### WHAT THE EXERCISE ASKS:
Among the entries below, find the lines with the word "createProduct" and return them.

---------- PROVIDED RECORDS ----------

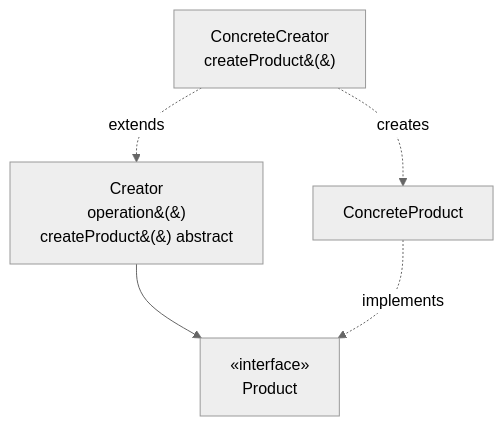
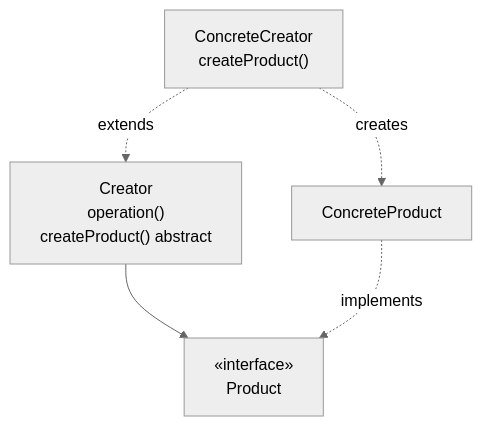
One commit to oadcavalcante/software-architecture-mastery changed the diagram in i18n/en-US/docusaurus-plugin-content-docs/current/03-design-patterns/factory-method.md. Above: the diagram before and after it, drawn with Mermaid (neutral theme). The commit also changed 27 other files, not shown here.

First line of the commit message:
diagramas: parenteses renderizando como &(&) e largura ilegivel no telefone

````diff
--- a/i18n/en-US/docusaurus-plugin-content-docs/current/03-design-patterns/factory-method.md
+++ b/i18n/en-US/docusaurus-plugin-content-docs/current/03-design-patterns/factory-method.md
@@ -49,7 +49,7 @@
 ```mermaid
 graph TB
-  C[Creator<br/>operation&#40;&#41;<br/>createProduct&#40;&#41; abstract] --> P["«interface»<br/>Product"]
-  CC[ConcreteCreator<br/>createProduct&#40;&#41;] -.extends.-> C
+  C["Creator<br/>operation()<br/>createProduct() abstract"] --> P["«interface»<br/>Product"]
+  CC["ConcreteCreator<br/>createProduct()"] -.extends.-> C
   PC[ConcreteProduct] -.implements.-> P
   CC -.creates.-> PC
 ```
````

----------

### ANSWER SECTION:
-  C[Creator<br/>operation&#40;&#41;<br/>createProduct&#40;&#41; abstract] --> P["«interface»<br/>Product"]
-  CC[ConcreteCreator<br/>createProduct&#40;&#41;] -.extends.-> C
+  C["Creator<br/>operation()<br/>createProduct() abstract"] --> P["«interface»<br/>Product"]
+  CC["ConcreteCreator<br/>createProduct()"] -.extends.-> C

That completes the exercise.